PROBLEM DESCRIPTION: Select all lines holding the word "font" from the entries that follow.
[[ EXERCISE INPUT, beginning ]]
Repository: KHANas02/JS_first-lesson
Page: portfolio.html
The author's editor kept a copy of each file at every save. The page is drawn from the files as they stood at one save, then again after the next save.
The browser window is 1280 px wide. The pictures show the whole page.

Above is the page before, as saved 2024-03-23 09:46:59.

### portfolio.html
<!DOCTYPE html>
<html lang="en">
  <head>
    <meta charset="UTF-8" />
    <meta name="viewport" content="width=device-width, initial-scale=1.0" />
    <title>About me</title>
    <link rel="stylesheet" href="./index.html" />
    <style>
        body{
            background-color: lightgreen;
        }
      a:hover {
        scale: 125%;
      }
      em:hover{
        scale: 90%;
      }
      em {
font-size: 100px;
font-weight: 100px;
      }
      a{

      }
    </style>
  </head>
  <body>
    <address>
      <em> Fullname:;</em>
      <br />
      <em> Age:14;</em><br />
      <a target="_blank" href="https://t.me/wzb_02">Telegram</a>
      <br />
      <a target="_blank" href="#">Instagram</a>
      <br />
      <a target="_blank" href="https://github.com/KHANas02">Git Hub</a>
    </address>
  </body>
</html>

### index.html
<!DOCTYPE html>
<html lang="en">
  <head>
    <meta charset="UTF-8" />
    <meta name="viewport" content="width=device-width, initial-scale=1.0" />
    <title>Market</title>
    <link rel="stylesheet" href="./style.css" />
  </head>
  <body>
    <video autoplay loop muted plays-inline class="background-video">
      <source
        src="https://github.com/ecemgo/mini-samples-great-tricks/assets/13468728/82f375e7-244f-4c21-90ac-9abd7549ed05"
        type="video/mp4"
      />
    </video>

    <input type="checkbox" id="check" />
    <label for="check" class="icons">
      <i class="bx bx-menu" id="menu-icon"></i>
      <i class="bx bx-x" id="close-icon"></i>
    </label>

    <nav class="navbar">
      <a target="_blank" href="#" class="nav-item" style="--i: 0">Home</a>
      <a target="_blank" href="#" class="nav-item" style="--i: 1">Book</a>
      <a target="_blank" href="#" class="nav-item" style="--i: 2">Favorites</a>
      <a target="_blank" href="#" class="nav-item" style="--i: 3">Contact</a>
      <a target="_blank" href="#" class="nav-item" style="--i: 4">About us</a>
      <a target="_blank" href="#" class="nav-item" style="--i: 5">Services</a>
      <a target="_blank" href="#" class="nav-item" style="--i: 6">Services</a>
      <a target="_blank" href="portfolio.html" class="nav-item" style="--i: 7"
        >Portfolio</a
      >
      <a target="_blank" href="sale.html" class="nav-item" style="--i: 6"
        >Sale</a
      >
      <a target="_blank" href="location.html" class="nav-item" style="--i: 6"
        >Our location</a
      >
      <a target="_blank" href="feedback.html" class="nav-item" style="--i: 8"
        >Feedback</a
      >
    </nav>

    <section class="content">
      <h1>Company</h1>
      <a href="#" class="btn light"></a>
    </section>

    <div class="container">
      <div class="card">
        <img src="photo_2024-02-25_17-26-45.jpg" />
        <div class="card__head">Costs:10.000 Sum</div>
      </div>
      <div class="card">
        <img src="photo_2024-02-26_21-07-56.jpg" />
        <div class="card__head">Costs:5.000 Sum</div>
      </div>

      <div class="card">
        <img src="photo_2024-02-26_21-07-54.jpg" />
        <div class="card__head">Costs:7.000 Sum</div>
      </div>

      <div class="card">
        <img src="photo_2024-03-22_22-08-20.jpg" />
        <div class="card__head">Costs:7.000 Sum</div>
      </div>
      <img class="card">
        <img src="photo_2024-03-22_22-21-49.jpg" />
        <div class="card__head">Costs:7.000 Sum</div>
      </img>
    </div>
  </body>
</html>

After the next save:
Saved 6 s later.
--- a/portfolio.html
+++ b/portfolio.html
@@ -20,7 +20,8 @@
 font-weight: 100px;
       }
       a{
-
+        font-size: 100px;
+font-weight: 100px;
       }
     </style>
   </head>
[[ EXERCISE INPUT, end ]]
OUTPUT FOR THIS EXERCISE:
font-size: 100px;
font-weight: 100px;
 font-weight: 100px;
+        font-size: 100px;
+font-weight: 100px;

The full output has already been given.